INSTRUCTIONS TO FOLLOW:
Lines containing the word "cells" are to be copied from the data below.

MATERIAL FOR THIS EXERCISE:

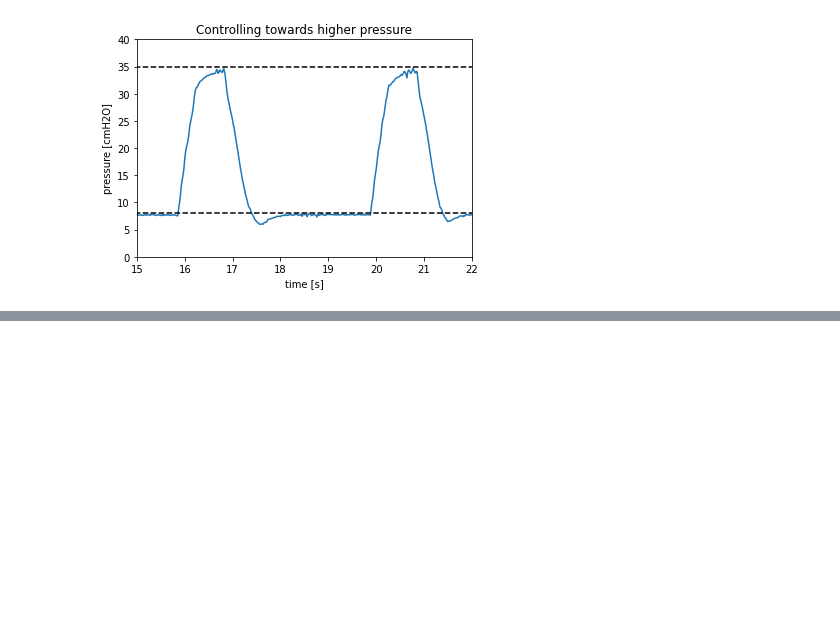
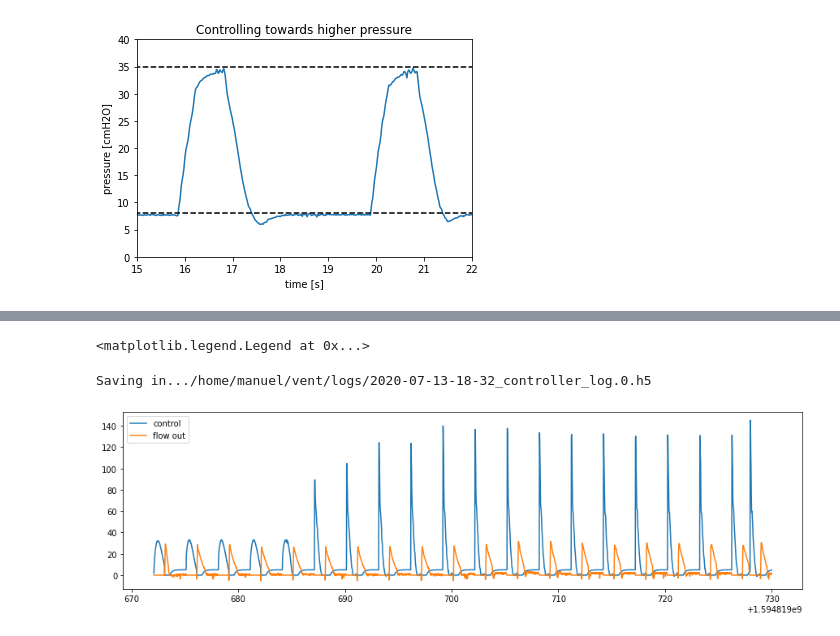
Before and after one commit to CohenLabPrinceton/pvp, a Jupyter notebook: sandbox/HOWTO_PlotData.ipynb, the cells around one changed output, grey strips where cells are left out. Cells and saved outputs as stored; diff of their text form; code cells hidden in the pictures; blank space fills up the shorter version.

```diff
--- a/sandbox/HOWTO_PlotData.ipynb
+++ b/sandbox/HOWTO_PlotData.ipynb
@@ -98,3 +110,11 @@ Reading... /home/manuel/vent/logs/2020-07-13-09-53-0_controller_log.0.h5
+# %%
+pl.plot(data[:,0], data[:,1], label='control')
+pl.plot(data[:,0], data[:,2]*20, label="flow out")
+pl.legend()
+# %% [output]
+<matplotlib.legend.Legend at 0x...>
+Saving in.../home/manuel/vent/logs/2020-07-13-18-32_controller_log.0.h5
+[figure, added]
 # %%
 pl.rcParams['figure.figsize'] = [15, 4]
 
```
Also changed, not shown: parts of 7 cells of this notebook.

--

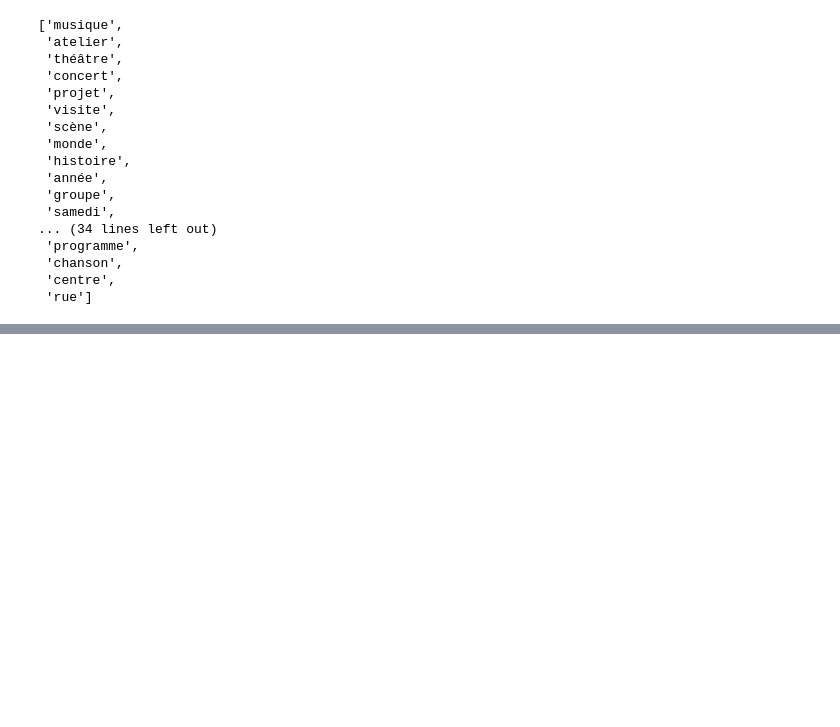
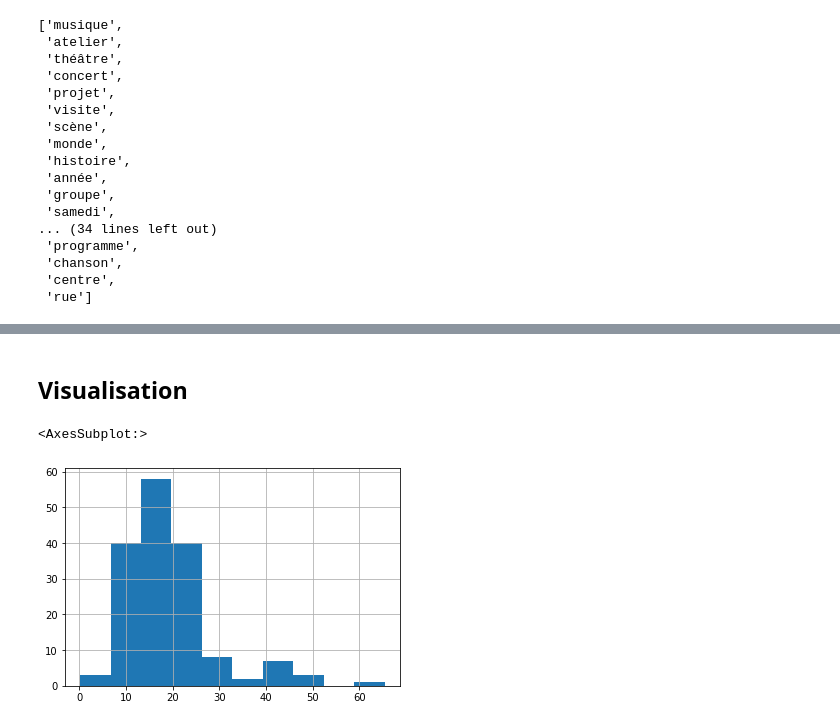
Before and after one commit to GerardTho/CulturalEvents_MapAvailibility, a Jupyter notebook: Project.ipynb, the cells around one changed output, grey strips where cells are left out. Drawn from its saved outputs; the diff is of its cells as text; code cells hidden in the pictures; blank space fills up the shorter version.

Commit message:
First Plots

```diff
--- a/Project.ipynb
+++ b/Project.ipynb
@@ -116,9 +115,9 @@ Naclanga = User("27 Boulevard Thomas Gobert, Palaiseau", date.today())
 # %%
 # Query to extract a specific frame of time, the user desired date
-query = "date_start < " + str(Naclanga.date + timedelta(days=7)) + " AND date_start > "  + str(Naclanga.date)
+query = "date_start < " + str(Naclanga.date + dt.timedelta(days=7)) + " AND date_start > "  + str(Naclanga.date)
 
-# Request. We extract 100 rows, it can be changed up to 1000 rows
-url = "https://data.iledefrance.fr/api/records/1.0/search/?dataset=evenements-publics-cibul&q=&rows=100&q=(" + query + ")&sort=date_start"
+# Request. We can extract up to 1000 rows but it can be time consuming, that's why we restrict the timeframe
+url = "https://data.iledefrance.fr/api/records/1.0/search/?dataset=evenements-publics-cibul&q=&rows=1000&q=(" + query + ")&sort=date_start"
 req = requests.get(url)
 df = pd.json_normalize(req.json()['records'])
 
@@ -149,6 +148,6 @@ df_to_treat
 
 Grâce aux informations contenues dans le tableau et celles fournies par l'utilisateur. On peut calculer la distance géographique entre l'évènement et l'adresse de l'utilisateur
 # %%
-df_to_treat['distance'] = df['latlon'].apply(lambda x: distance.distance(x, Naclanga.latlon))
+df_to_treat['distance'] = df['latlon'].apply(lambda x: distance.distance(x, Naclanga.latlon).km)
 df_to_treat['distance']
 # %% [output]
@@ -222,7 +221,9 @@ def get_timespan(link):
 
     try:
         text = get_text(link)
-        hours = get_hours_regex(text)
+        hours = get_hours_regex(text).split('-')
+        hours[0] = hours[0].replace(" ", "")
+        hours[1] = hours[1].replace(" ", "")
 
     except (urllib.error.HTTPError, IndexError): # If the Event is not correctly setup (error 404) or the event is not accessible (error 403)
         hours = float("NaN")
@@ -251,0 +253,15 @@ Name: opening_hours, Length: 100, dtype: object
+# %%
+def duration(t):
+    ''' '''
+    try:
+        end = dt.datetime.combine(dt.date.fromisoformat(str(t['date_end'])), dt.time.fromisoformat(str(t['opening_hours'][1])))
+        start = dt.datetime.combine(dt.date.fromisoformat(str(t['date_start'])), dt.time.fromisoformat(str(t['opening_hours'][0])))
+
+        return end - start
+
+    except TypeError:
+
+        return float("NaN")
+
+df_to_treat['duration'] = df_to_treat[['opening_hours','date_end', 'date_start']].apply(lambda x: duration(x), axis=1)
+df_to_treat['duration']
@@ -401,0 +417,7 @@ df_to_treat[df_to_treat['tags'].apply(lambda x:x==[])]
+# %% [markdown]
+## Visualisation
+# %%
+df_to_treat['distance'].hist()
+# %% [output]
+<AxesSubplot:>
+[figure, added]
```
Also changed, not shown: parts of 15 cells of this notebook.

EXERCISE ANSWER:
Before and after one commit to CohenLabPrinceton/pvp, a Jupyter notebook: sandbox/HOWTO_PlotData.ipynb, the cells around one changed output, grey strips where cells are left out. Cells and saved outputs as stored; diff of their text form; code cells hidden in the pictures; blank space fills up the shorter version.
Also changed, not shown: parts of 7 cells of this notebook.
Before and after one commit to GerardTho/CulturalEvents_MapAvailibility, a Jupyter notebook: Project.ipynb, the cells around one changed output, grey strips where cells are left out. Drawn from its saved outputs; the diff is of its cells as text; code cells hidden in the pictures; blank space fills up the shorter version.
Also changed, not shown: parts of 15 cells of this notebook.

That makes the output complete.